Adding to our list of eateries, we enjoyed lunch at the wonderfully-named Sentient Bean cafe, before hopping in a cab and heading out for a stroll around the Bonaventure cemetery. This spectacular site was not at all spooky on a gloriously sunny afternoon, but we could easily imagine how sinister it would feel at a different time of day (or year), with Spanish moss hanging like shrouds above the graves.

We rounded out the day (and our stomachs) with dinner at a popular neighbourhood pub, the Crystal Beer Parlor. Monday morning found us sampling yet another local delicacy at another historic spot – Leopold’s ice cream.
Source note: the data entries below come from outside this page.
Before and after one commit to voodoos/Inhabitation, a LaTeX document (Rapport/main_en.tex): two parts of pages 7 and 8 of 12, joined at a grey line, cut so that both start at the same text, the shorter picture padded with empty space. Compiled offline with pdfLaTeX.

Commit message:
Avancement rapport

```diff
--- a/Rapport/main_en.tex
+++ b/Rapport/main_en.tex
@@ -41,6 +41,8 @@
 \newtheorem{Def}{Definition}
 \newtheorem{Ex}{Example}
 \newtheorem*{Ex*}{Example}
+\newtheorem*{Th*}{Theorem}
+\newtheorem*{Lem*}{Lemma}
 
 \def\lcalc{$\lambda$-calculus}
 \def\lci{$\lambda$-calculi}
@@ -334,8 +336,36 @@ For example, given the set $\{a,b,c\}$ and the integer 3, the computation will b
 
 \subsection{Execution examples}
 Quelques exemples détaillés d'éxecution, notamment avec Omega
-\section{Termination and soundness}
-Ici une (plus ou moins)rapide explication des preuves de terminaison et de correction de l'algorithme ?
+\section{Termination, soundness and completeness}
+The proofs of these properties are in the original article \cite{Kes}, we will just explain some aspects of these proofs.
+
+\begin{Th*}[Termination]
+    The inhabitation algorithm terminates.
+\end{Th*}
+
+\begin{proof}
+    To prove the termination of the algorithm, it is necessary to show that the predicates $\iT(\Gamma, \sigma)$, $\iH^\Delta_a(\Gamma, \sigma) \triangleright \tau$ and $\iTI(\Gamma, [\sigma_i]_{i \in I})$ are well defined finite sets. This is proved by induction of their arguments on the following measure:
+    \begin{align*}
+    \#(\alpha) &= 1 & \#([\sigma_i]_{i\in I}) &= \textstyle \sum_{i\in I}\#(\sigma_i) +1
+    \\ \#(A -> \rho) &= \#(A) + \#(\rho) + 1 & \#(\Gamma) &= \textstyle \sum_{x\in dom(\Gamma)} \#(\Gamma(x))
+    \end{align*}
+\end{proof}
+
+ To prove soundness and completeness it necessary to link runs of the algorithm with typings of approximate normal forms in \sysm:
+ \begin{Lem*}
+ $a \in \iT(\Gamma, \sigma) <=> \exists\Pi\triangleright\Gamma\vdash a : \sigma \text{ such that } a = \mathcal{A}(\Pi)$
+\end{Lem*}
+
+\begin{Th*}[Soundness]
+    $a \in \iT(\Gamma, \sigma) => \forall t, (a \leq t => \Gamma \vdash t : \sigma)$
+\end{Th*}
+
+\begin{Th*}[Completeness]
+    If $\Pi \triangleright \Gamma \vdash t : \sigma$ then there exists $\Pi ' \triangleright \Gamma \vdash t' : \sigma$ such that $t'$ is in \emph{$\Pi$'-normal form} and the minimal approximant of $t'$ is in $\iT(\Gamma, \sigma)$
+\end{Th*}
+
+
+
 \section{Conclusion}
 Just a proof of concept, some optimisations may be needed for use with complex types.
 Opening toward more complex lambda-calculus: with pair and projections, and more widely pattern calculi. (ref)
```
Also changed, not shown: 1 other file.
This was my two scoops of vegan mocha, and it was completely delicious:

img_4756

Other than eating ice cream, what else is there to do on a beautiful sunny day but take a cruise on a river boat (although sadly not, despite what this view implies, a paddle steamer)?

It ended up being an enjoyable and informative couple of hours cruising past the historic city waterfront, some of the modern docks, and then downriver as far as the old Fort Jackson, where they shot at us with a cannon, to the delight of all involved.

I have to end by recommending our B&B – Casa Amapola. We booked through AirBnN without paying too much attention to the house itself (our original booking fell through just a few weeks before the trip, and we were more concerned with getting a replacement that worked for our dates and budget) but we were lucky enough to find an absolute gem – our room was spotless and comfortable, the house was beautifully decorated, it was within a pleasant 30 minute walk from almost everywhere we wanted to visit, and the owners, Angela and Michael, were delighful.

Leave a Reply

Fill in your details below or click an icon to log in:

WordPress.com Logo

You are commenting using your WordPress.com account. Log Out /  Change )

Google+ photo

You are commenting using your Google+ account. Log Out /  Change )

Twitter picture

You are commenting using your Twitter account. Log Out /  Change )

Facebook photo

You are commenting using your Facebook account. Log Out /  Change )

Connecting to %s